You bring a good point. For some fields - such as neurobiology - statistical methods for hypothesis testing are often just supplementary to the purpose because they're based on causal data with causal manipulations. Assumptions are frequently broken, but the difference between groups is typically clear-cut and the results of the statistical tests reflect that. This is one reason why fields that use animal models can "get away with" using small samples.
But for most cases, you are not looking at dominantly causal designs and that approach is not recommended. Even in the case of a causal experimental design, the t-test is not redundant. It can help in understanding how your manipulation worked.
Building off of that and Harvey's point, I think that it would also be good to consider it in terms of the ability to measure how much a dependent variable is affected by the independent variable. A t-test doesn't just tell of a "significant difference" measured by the p-value. It is often more useful in using statistical tests to measure the extent to which your experimental manipulation (IV) explains the change in the DV, as measured by the partial eta squared value.

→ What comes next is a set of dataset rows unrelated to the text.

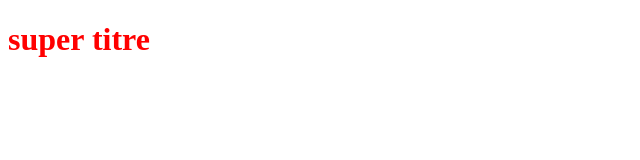
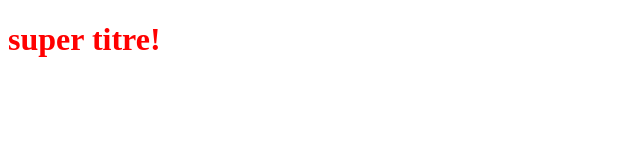
Before and after one commit to yvanhojunior/OpenclassroomsProject, a plain HTML site: page index.html in a window 1280 px wide. Shown: the full height of the page, 0-640 px from the left. Drawn offline with Linux system fonts and the light colour scheme.

Commit message:
Modification du titre H1

```diff
--- a/index.html
+++ b/index.html
@@ -6,6 +6,6 @@
 	<link rel="stylesheet" type="text/css" href="styles.css">
 </head>
 <body>
-    <h1>super titre</h1>
+    <h1>super titre!</h1>
 </body>
 </html>
```
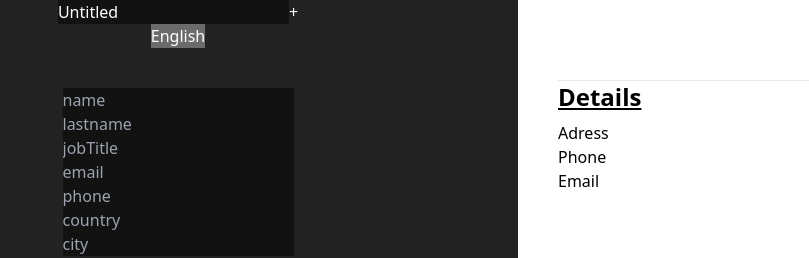
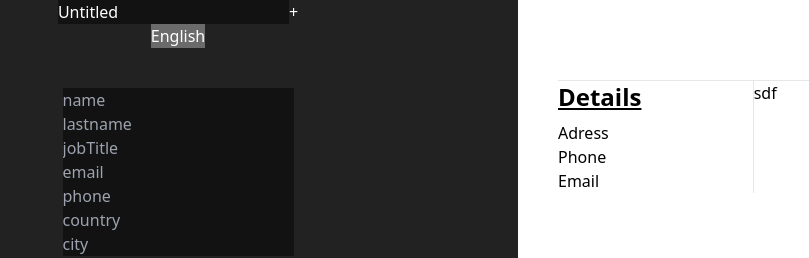
Before and after one commit to neequu/resume-builder-vue, a Vue app: page / in a window 1280 px wide. Shown: the top 258 px of the page, without its empty margins (162-971 px from the left). Built offline with nearby package versions, Linux system fonts and the light colour scheme.

Commit message:
progress

```diff
--- a/src/components/Resume.vue
+++ b/src/components/Resume.vue
@@ -10,13 +10,16 @@ const { details } = useDetailsStore()
       <h1 class="text-5xl uppercase font-bold">{{ details.name }} {{ details.lastname }}</h1>
       <p>{{ details.jobTitle }}</p>
     </div>
-    <section class="grid grid-cols-2">
-      <aside>
+    <section class="flex">
+      <aside class="border-r flex-[3]">
         <h2 class="underline text-2xl font-bold mb-2">Details</h2>
         <SubSection title="Adress" :fields="[details.city, details.country]" />
         <SubSection title="Phone" :fields="[details.phone]" />
         <SubSection title="Email" :fields="[details.email]" />
       </aside>
+      <div class="flex-[5]">
+        sdf
+      </div>
     </section>
   </div>
 </template>
```
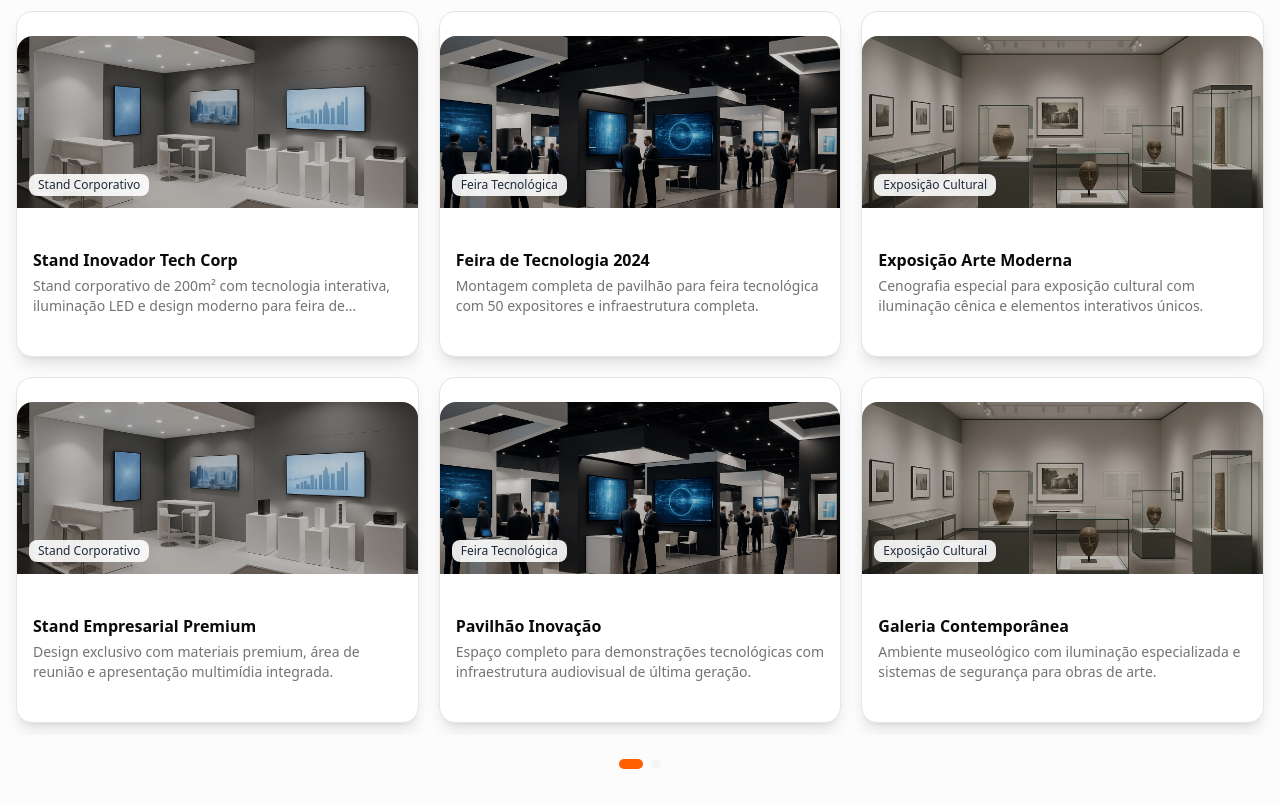
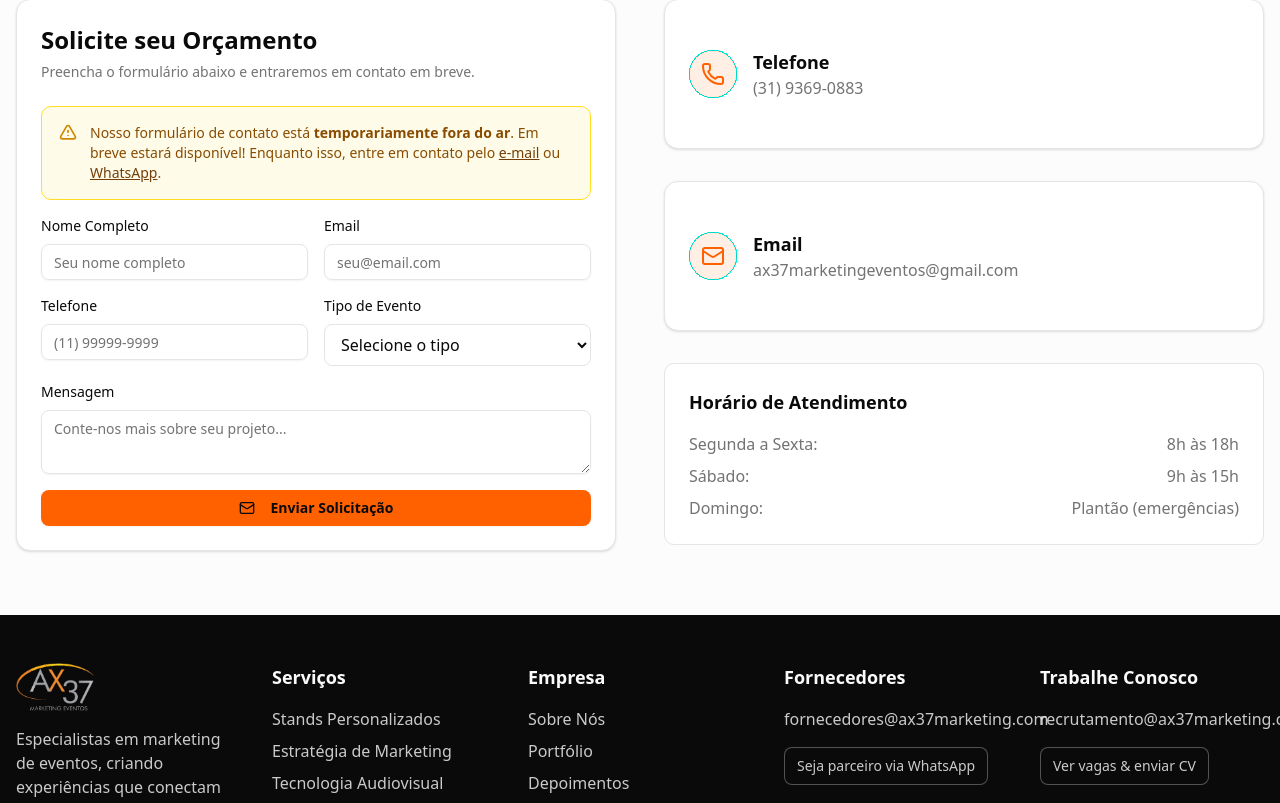
Before and after one commit to Camachow/ax37-landing-page, a React (Vite) app: page / in a window 1280 px wide. Shown: the part 3692-4495 px from the top of the page. Built offline with nearby package versions, Linux system fonts and the light colour scheme.

Commit message:
add forms warning and contacts in footer

```diff
--- a/src/App.jsx
+++ b/src/App.jsx
@@ -55,8 +55,7 @@
   linkedin: "https://www.linkedin.com/company/ax37marketing",
   // youtube: "https://www.youtube.com/@ax37marketing",
   // twitter: "https://x.com/ax37marketing",
-  whatsapp:
-    "https://wa.me/5531999999999?text=Ol%C3%A1%20AX37!%20Quero%20um%20or%C3%A7amento",
+  whatsapp: "https://wa.me/5531993690883",
 };
 
 function SocialLinks({ size = "md", className = "", useBrandColor = false }) {
@@ -993,7 +992,7 @@
       </section> */}
 
       {/* Portfolio Section */}
-      <section id="portfolio" className="py-16 bg-muted/30">
+      {/* <section id="portfolio" className="py-16 bg-muted/30">
         <div className="container mx-auto px-4">
           <div className="text-center space-y-4 mb-16">
             <Badge className="bg-accent/10 text-accent border-accent/20">
@@ -1014,18 +1013,18 @@
             renderItem={(ev) => <EventCard {...ev} compact />}
           />
 
-          {/* <div className="text-center mt-12">
-            <Button
-              size="lg"
-              variant="outline"
-              className="border-accent text-accent hover:bg-accent hover:text-accent-foreground"
-            >
-              <Camera className="w-5 h-5 mr-2" />
-              Ver Portfólio Completo
-            </Button>
-          </div> */}
+          // <div className="text-center mt-12">
+          //   <Button
+          //     size="lg"
+          //     variant="outline"
+          //     className="border-accent text-accent hover:bg-accent hover:text-accent-foreground"
+          //   >
+          //     <Camera className="w-5 h-5 mr-2" />
+          //     Ver Portfólio Completo
+          //   </Button>
+          // </div>
         </div>
-      </section>
+      </section> */}
 
       {/* Contact Section */}
       <section id="contato" className="py-16 bg-muted/30">
@@ -1068,6 +1067,46 @@
                 />
 
                 <form onSubmit={onSubmit} noValidate className="space-y-4">
+                  {/* AVISO TEMPORÁRIO - remover quando o form estiver ativo */}
+                  <div className="flex items-start gap-3 rounded-lg border border-yellow-300 bg-yellow-50 p-4">
+                    <div className="shrink-0">
+                      <svg
+                        className="h-5 w-5 text-yellow-600"
+                        fill="none"
+                        stroke="currentColor"
+                        viewBox="0 0 24 24"
+                      >
+                        <path
+                          strokeLinecap="round"
+                          strokeLinejoin="round"
+                          strokeWidth="2"
+                          d="M12 9v2m0 4h.01M5.07 19h13.86c1.54 0 2.5-1.67 1.73-3L13.73 4c-.77-1.33-2.69-1.33-3.46 0L3.34 16c-.77 1.33.19 3 1.73 3z"
+                        />
+                      </svg>
+                    </div>
+                    <p className="text-sm text-yellow-800">
+                      Nosso formulário de contato está{" "}
+                      <strong>temporariamente fora do ar</strong>. Em breve
+                      estará disponível! Enquanto isso, entre em contato pelo{" "}
+                      <a
+                        href="mailto:contato@ax37marketing.com"
+                        className="underline font-medium text-yellow-900 hover:text-yellow-700"
+                      >
+                        e-mail
+                      </a>{" "}
+                      ou{" "}
+                      <a
+                        href="https://wa.me/5531993690883?text=Olá%20AX37!%20Quero%20um%20orçamento"
+                        target="_blank"
+                        rel="noopener noreferrer"
+                        className="underline font-medium text-yellow-900 hover:text-yellow-700"
+                      >
+                        WhatsApp
+                      </a>
+                      .
+                    </p>
+                  </div>
+                  {/* Fim do warning */}
                   <div className="grid md:grid-cols-2 gap-4">
                     <div>
                       <label
@@ -1203,7 +1242,6 @@
                         Telefone
                       </h3>
                       <p className="text-muted-foreground">(31) 9369-0883</p>
-                      <p className="text-muted-foreground">(31) 9617-5573</p>
                     </div>
                   </div>
                 </CardContent>
@@ -1220,17 +1258,14 @@
                         Email
                       </h3>
                       <p className="text-muted-foreground">
-                        contato@ax37marketing.com
-                      </p>
-                      <p className="text-muted-foreground">
-                        orcamento@ax37marketing.com
+                        ax37marketingeventos@gmail.com
                       </p>
                     </div>
                   </div>
                 </CardContent>
               </Card>
 
-              <Card className="border-border">
+              {/* <Card className="border-border">
                 <CardContent className="p-6">
                   <div className="flex items-center space-x-4">
                     <div className="w-12 h-12 bg-accent/10 rounded-full flex items-center justify-center border border-accent/20">
@@ -1249,7 +1284,7 @@
                     </div>
                   </div>
                 </CardContent>
-              </Card>
+              </Card> */}
 
               <div className="bg-card rounded-lg p-6 border border-border">
                 <h3 className="font-semibold text-lg mb-4 text-foreground">
@@ -1278,7 +1313,9 @@
       {/* Footer */}
       <footer className="bg-primary text-primary-foreground py-12">
         <div className="container mx-auto px-4">
-          <div className="grid md:grid-cols-4 gap-8">
+          {/* aumentei para 5 colunas no md+ */}
+          <div className="grid md:grid-cols-5 gap-8">
+            {/* Sobre + redes */}
             <div className="space-y-4">
               <img
                 src={ax37Logo}
@@ -1292,6 +1329,7 @@
               <SocialLinks size="md" useBrandColor />
             </div>
 
+            {/* Serviços */}
             <div>
               <h4 className="font-semibold text-lg mb-4">Serviços</h4>
               <ul className="space-y-2 text-primary-foreground/80">
@@ -1318,38 +1356,95 @@
               </ul>
             </div>
 
+            {/* Empresa */}
             <div>
               <h4 className="font-semibold text-lg mb-4">Empresa</h4>
               <ul className="space-y-2 text-primary-foreground/80">
                 <li>
-                  <a href="#" className="hover:text-accent transition-colors">
+                  <a
+                    href="#inicio"
+                    className="hover:text-accent transition-colors"
+                  >
                     Sobre Nós
                   </a>
                 </li>
                 <li>
-                  <a href="#" className="hover:text-accent transition-colors">
+                  <a
+                    href="#portfolio"
+                    className="hover:text-accent transition-colors"
+                  >
                     Portfólio
                   </a>
                 </li>
                 <li>
-                  <a href="#" className="hover:text-accent transition-colors">
+                  <a
+                    href="#eventos"
+                    className="hover:text-accent transition-colors"
+                  >
                     Depoimentos
                   </a>
                 </li>
                 <li>
-                  <a href="#" className="hover:text-accent transition-colors">
+                  <a
+                    href="#contato"
+                    className="hover:text-accent transition-colors"
+                  >
                     Contato
                   </a>
                 </li>
               </ul>
             </div>
 
+            {/* NOVO: Fornecedores */}
             <div>
-              <h4 className="font-semibold text-lg mb-4">Contato</h4>
+              <h4 className="font-semibold text-lg mb-4">Fornecedores</h4>
               <ul className="space-y-2 text-primary-foreground/80">
-                <li>(31) 9369-0883</li>
-                <li>contato@ax37marketing.com</li>
-                <li>Belo Horizonte - MG</li>
+                <li>
+                  <a
+                    href="mailto:fornecedores@ax37marketing.com?subject=Parceria%20-%20Cadastro%20de%20Fornecedor&body=Olá%20AX37%2C%0A%0ARef.%3A%20Cadastro%20de%20Fornecedor.%20Segue%20resumo%20dos%20nossos%20serviços%20e%20portfólio%3A%0A-%20Empresa%3A%0A-%20CNPJ%3A%0A-%20Cidade%2FUF%3A%0A-%20Categoria%20(%20ex.%3A%20cenografia%2C%20áudio%2C%20lighting%20)%3A%0A-%20Site%2FPortfólio%3A%0A-%20Telefone%3A%0A%0AObrigado!"
+                    className="hover:text-accent transition-colors"
+                  >
+                    fornecedores@ax37marketing.com
+                  </a>
+                </li>
+                <li>
+                  <a
+                    href="https://wa.me/5531993690883?text=Olá%20AX37!%20Sou%20fornecedor%20e%20gostaria%20de%20parceria."
+                    target="_blank"
+                    rel="noopener noreferrer"
+                    className="inline-flex items-center mt-2 rounded-md border border-primary-foreground/30 bg-primary/20 px-3 py-2 text-sm hover:bg-primary/30 transition-colors"
+                    aria-label="Abrir WhatsApp para fornecedores"
+                    title="Seja parceiro (WhatsApp)"
+                  >
+                    Seja parceiro via WhatsApp
+                  </a>
+                </li>
+                {/* opcional: link para uma página com requisitos */}
+                {/* <li><a href="/fornecedores" className="hover:text-accent transition-colors">Guia de homologação</a></li> */}
+              </ul>
+            </div>
+
+            {/* NOVO: Trabalhe Conosco */}
+            <div>
+              <h4 className="font-semibold text-lg mb-4">Trabalhe Conosco</h4>
+              <ul className="space-y-2 text-primary-foreground/80">
+                <li>
+                  <a
+                    href="mailto:recrutamento@ax37marketing.com?subject=Trabalhe%20Conosco%20-%20%5BSeu%20Nome%5D&body=Olá%20AX37%2C%0A%0ASegue%20meu%20currículo%20em%20anexo.%0A-%20Nome%3A%0A-%20Cidade%2FUF%3A%0A-%20Área%20de%20interesse%3A%0A-%20LinkedIn%2FPortfólio%3A%0A%0AObrigado!"
+                    className="hover:text-accent transition-colors"
+                  >
+                    recrutamento@ax37marketing.com
+                  </a>
+                </li>
+                <li>
+                  <a
+                    href="/vagas"
+                    className="inline-flex items-center mt-2 rounded-md border border-primary-foreground/30 bg-primary/20 px-3 py-2 text-sm hover:bg-primary/30 transition-colors"
+                    title="Ver vagas abertas"
+                  >
+                    Ver vagas & enviar CV
+                  </a>
+                </li>
               </ul>
             </div>
           </div>
```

For a t-test example: hospital employees are randomly assigned to have a socialization break period (experimental group) or not have this break (control group) to see if and how it affects employee satisfaction ratings. The individual partial eta squared value for "break or no break" will represent the extent to which this break period explains the variance in satisfaction ratings. So a partial eta squared value of 0.137 would tell you that the break period can explain about 13.7% of the variance in our employee satisfaction ratings.
Hopefully that makes sense. I think that this StackExchange answer helps. It is not on exclusively t-tests, but the idea is pretty much the same.